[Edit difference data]
==================================================
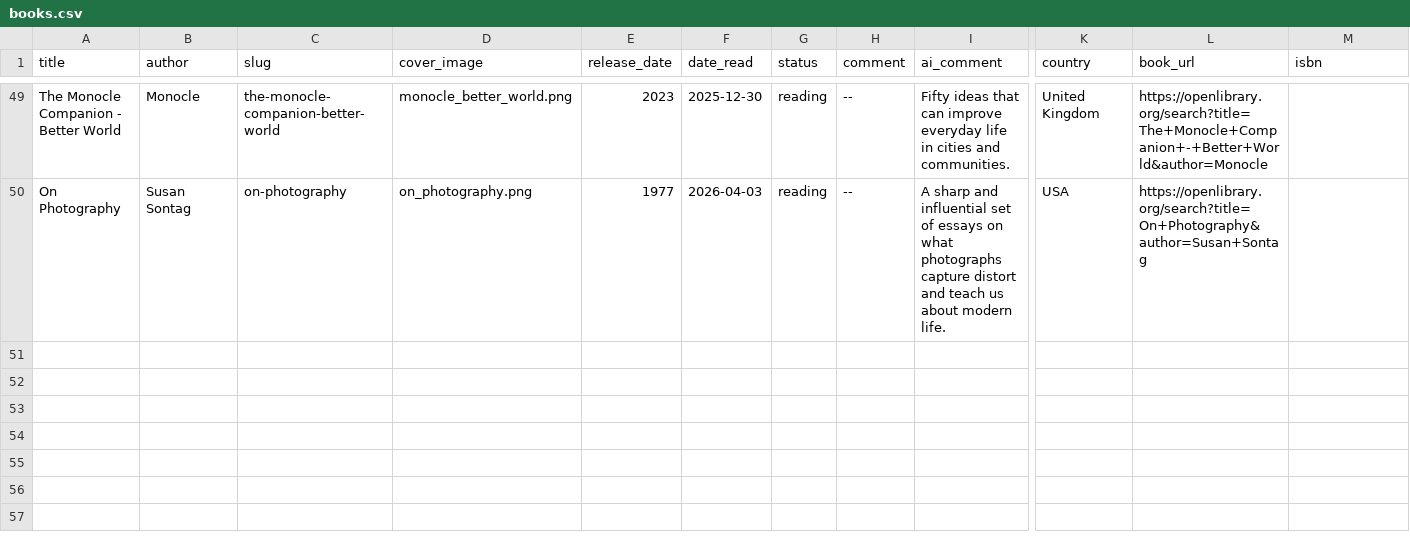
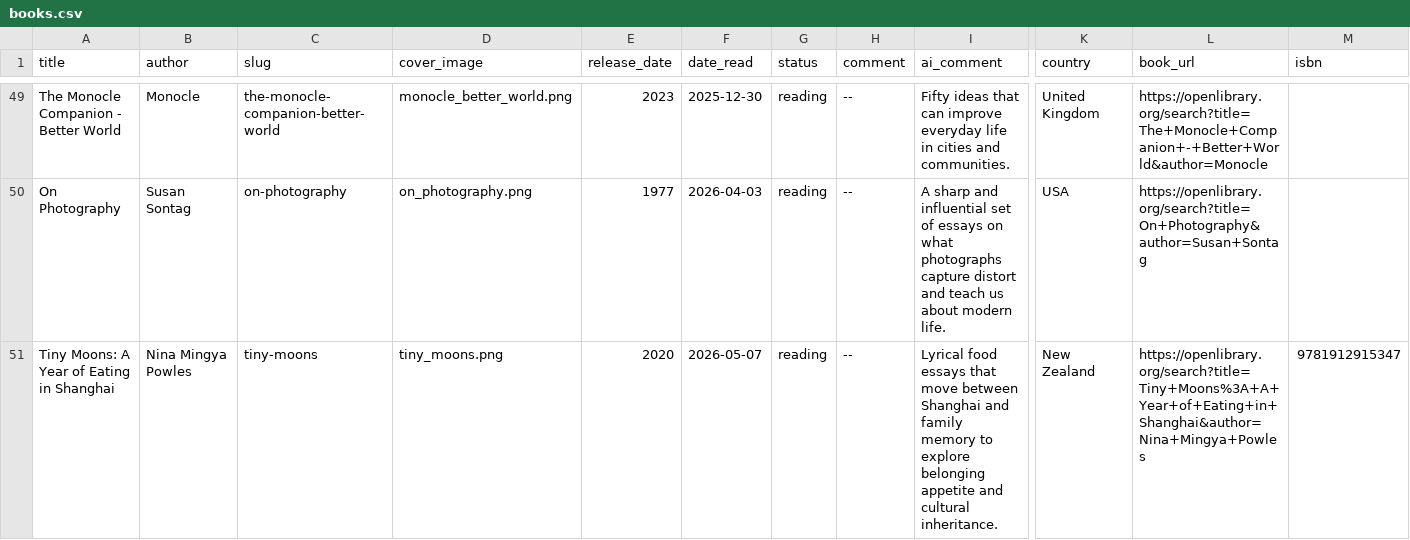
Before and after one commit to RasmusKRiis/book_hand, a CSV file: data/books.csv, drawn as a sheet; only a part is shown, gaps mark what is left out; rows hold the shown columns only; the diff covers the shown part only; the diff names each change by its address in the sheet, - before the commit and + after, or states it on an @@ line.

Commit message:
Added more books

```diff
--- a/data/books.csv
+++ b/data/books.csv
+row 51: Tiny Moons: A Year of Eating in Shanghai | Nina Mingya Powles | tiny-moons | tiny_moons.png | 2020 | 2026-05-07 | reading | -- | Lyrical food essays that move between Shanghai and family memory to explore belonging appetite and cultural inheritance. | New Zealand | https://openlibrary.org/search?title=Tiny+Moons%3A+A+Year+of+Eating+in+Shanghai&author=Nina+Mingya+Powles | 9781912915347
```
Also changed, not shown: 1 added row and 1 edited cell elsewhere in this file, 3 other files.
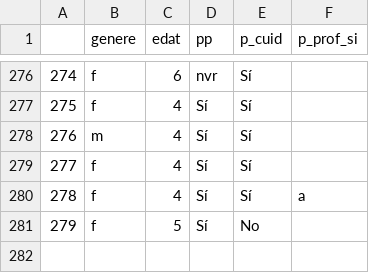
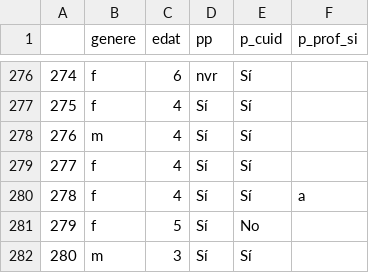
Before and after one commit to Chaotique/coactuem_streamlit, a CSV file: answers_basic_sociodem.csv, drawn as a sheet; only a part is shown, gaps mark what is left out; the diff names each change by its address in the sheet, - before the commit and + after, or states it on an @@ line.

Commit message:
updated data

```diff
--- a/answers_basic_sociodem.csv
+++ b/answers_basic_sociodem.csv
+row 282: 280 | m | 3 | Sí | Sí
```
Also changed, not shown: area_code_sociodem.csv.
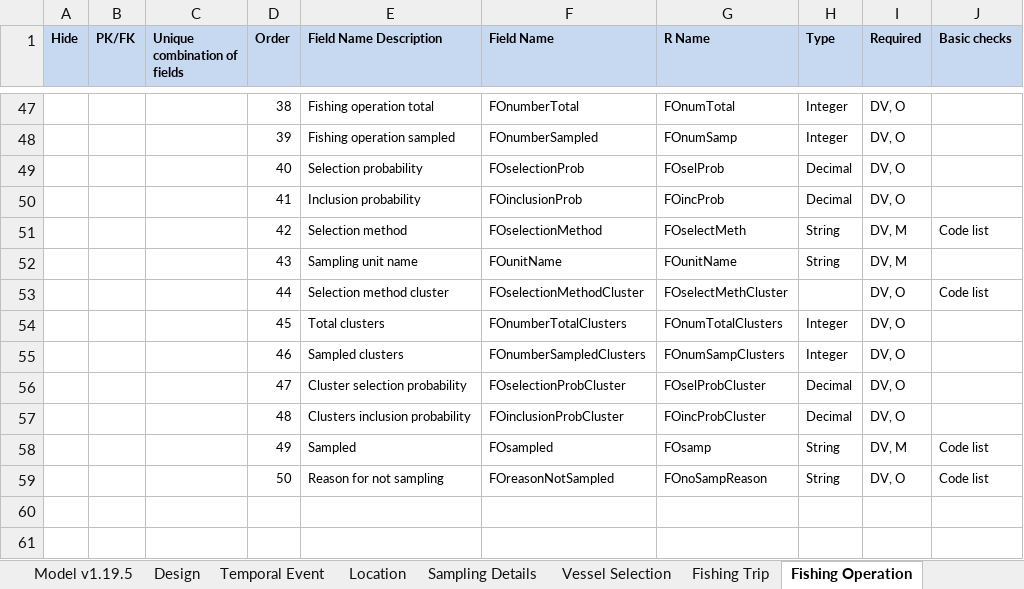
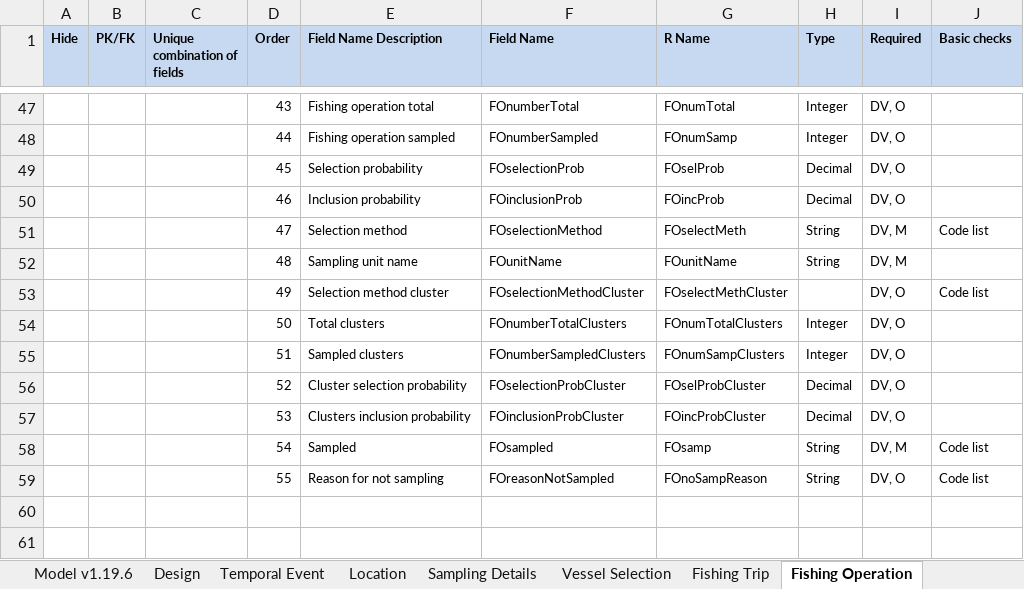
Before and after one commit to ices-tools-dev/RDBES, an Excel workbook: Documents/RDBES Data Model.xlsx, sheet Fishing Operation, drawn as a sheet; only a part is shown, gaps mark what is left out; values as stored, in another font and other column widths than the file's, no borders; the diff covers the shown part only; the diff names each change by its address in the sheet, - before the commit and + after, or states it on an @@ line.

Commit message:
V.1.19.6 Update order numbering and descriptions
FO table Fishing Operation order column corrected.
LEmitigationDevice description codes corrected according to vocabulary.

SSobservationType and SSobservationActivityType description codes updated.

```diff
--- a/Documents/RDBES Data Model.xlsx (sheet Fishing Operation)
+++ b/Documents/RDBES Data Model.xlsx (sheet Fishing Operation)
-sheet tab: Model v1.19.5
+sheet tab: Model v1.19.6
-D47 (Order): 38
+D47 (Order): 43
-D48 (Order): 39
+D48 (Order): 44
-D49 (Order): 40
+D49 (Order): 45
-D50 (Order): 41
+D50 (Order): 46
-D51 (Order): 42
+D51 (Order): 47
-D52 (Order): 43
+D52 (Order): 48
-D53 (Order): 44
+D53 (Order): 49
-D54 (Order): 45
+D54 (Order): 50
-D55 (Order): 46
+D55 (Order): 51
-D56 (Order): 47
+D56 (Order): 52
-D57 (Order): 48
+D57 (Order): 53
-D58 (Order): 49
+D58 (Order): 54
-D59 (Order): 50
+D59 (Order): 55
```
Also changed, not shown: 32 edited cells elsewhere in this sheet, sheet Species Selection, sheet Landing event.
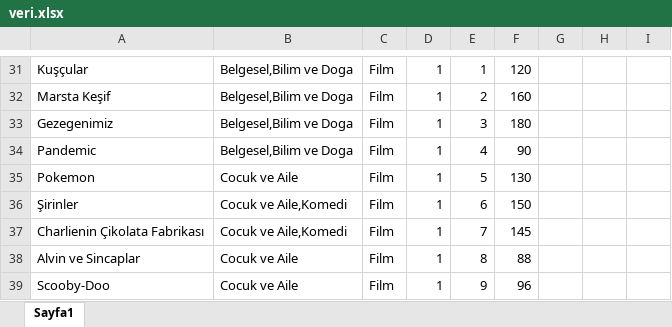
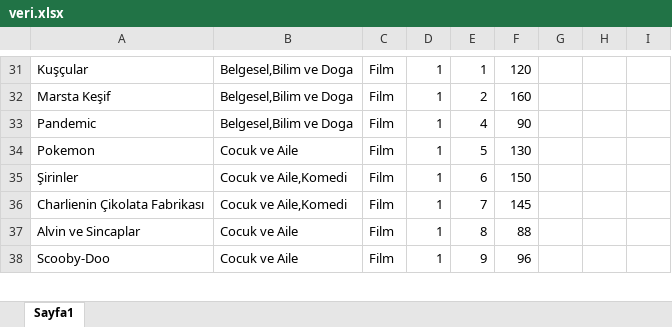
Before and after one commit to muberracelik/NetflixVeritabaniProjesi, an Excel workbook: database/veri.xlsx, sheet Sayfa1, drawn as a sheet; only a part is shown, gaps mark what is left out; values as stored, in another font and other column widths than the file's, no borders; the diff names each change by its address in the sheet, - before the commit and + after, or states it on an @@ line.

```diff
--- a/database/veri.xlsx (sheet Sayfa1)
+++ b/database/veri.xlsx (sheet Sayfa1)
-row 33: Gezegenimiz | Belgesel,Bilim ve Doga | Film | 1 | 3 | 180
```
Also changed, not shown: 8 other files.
==================================================
### TASK TO COMPLETE
Report every line in the data above in which the word "edited" appears.

### RESULT FOR THIS TASK
Also changed, not shown: 1 added row and 1 edited cell elsewhere in this file, 3 other files.
Also changed, not shown: 32 edited cells elsewhere in this sheet, sheet Species Selection, sheet Landing event.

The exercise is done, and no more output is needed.